Chest x rays are done at doctors' offices, clinics, hospitals, and other health care facilities. The location depends on the situation. An x-ray technician oversees the test. This person is specially trained to do x-ray tests.
The entire test usually takes about 15 minutes.
Depending on your doctor's request, you'll stand, sit, or lie for the chest x ray. The technician will help position you correctly. He or she may cover you with a heavy lead apron to protect certain parts of your body from the radiation.
The x-ray equipment usually consists of two parts. One part, a box-like machine, holds the x-ray film or a special plate that records the picture digitally. You'll sit or stand next to this machine. The second part is the x-ray tube, which is located about 6 feet away.
Before the pictures are taken, the technician will walk behind a wall or into the next room to turn on the x-ray machine. This helps reduce his or her exposure to the radiation.

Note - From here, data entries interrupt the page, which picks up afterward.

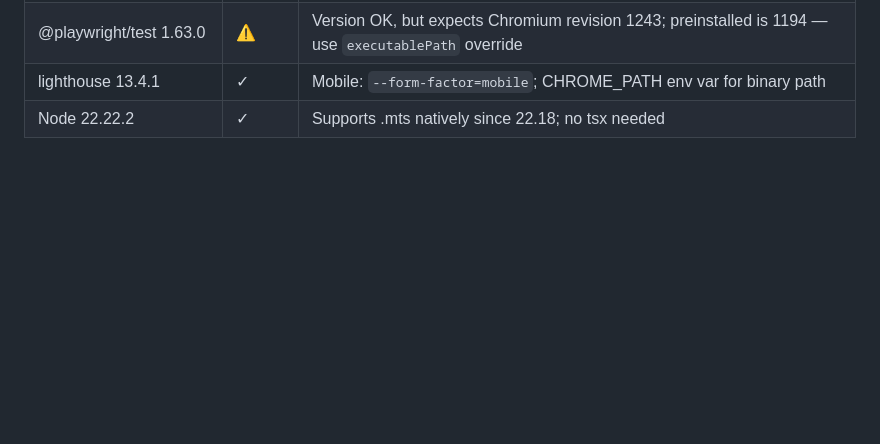
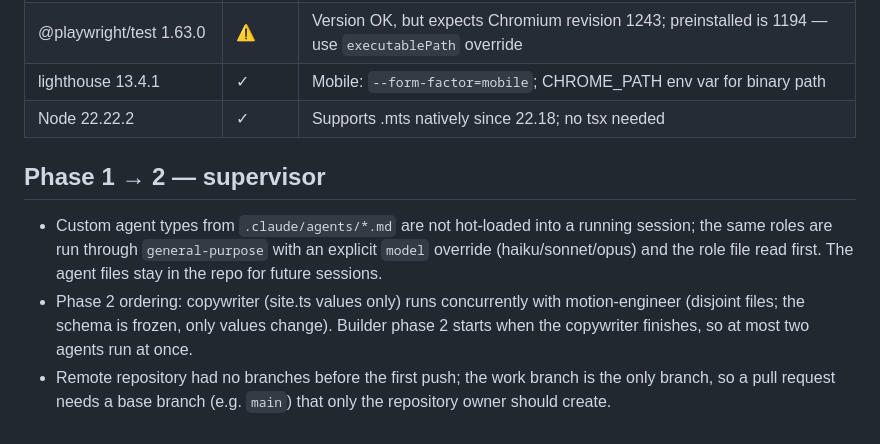
Before and after one commit to stefanbrkkk/elektroivan, a Markdown page: docs/DECISIONS.md, the part around the change. GitHub-like rendering; blank space fills up the shorter version.

Commit message:
docs: supervisor decisions for phase 2

```diff
--- a/docs/DECISIONS.md
+++ b/docs/DECISIONS.md
@@ -59,3 +59,8 @@ All versions confirmed current (2026-09-17). Key findings:
 | @playwright/test 1.63.0 | ⚠ | Version OK, but expects Chromium revision 1243; preinstalled is 1194 — use `executablePath` override |
 | lighthouse 13.4.1 | ✓ | Mobile: `--form-factor=mobile`; CHROME_PATH env var for binary path |
 | Node 22.22.2 | ✓ | Supports .mts natively since 22.18; no tsx needed |
+
+## Phase 1 → 2 — supervisor
+- Custom agent types from `.claude/agents/*.md` are not hot-loaded into a running session; the same roles are run through `general-purpose` with an explicit `model` override (haiku/sonnet/opus) and the role file read first. The agent files stay in the repo for future sessions.
+- Phase 2 ordering: copywriter (site.ts values only) runs concurrently with motion-engineer (disjoint files; the schema is frozen, only values change). Builder phase 2 starts when the copywriter finishes, so at most two agents run at once.
+- Remote repository had no branches before the first push; the work branch is the only branch, so a pull request needs a base branch (e.g. `main`) that only the repository owner should create.
```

Usually, two views of the chest are taken. The first is a view from the back. The second is a view from the side.
For a view from the back, you'll sit or stand so that your chest rests against the image plate. The x-ray tube will be behind you. For the side view, you'll turn to your side and raise your arms above your head.

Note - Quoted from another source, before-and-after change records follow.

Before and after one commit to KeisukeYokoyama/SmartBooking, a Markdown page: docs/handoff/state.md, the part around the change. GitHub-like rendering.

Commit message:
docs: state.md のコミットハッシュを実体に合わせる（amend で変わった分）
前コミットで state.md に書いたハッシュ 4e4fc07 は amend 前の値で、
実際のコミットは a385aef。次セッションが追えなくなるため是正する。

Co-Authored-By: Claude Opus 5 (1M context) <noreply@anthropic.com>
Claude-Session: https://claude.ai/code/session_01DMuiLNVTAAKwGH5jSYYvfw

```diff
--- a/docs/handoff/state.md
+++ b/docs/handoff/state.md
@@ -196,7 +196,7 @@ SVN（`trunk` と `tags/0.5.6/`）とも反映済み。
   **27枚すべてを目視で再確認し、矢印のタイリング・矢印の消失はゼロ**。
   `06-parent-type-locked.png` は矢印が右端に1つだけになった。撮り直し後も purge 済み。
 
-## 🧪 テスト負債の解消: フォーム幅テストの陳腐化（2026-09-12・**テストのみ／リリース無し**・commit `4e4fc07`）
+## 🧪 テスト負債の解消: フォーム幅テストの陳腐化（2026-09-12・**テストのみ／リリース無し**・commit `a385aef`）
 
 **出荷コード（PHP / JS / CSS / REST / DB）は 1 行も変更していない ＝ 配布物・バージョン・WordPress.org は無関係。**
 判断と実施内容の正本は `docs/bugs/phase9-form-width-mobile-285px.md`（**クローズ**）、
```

If you need to lie down for the test, you'll lie on a table that contains the x-ray film or plate. The x-ray tube will be over the table.
You'll need to hold very still while the pictures are taken. The technician may ask you to hold your breath for a few seconds. These steps help prevent a blurry picture.

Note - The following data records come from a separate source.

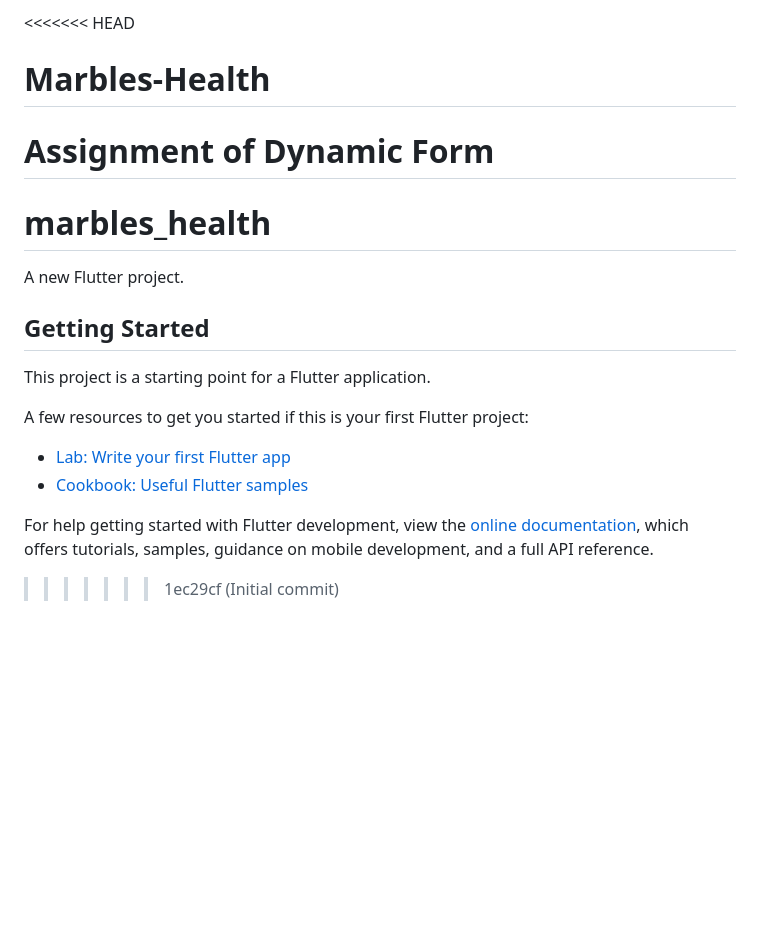
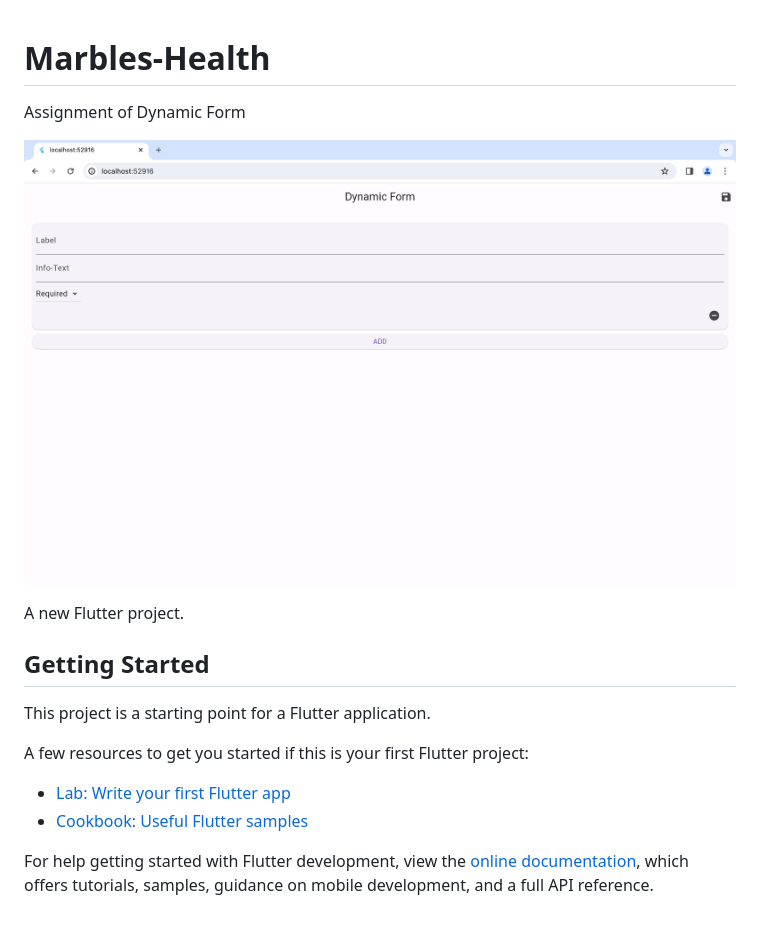
Before and after one commit to Shivu21/Marbles-Health, a Markdown page: README.md, the part around the change. Drawn GitHub-style; pictures changed too: assets/images/project_screenshot.png (added); blank space fills up the shorter version.

```diff
--- a/README.md
+++ b/README.md
@@ -1,8 +1,8 @@
-<<<<<<< HEAD
 # Marbles-Health
-Assignment  of Dynamic Form
-=======
-# marbles_health
+
+Assignment of Dynamic Form
+
+![Project Screenshot](assets/images/project_screenshot.png)
 
 A new Flutter project.
 
@@ -18,4 +18,3 @@ A few resources to get you started if this is your first Flutter project:
 For help getting started with Flutter development, view the
 [online documentation](https://docs.flutter.dev/), which offers tutorials,
 samples, guidance on mobile development, and a full API reference.
->>>>>>> 1ec29cf (Initial commit)
```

Although the test is painless, you may feel some discomfort from the coolness of the exam room and the x-ray plate. If you have arthritis or injuries to the chest wall, shoulders, or arms, you may feel discomfort holding a position during the test. The technician may be able to help you find a more comfortable position.
When the test is done, you'll need to wait while the technician checks the quality of the x-ray pictures. He or she needs to make sure that the pictures are good enough for the doctor to use.
The NHLBI updates Health Topics articles on a biennial cycle based on a thorough review of research findings and new literature. The articles also are updated as needed if important new research is published. The date on each Health Topics article reflects when the content was originally posted or last revised.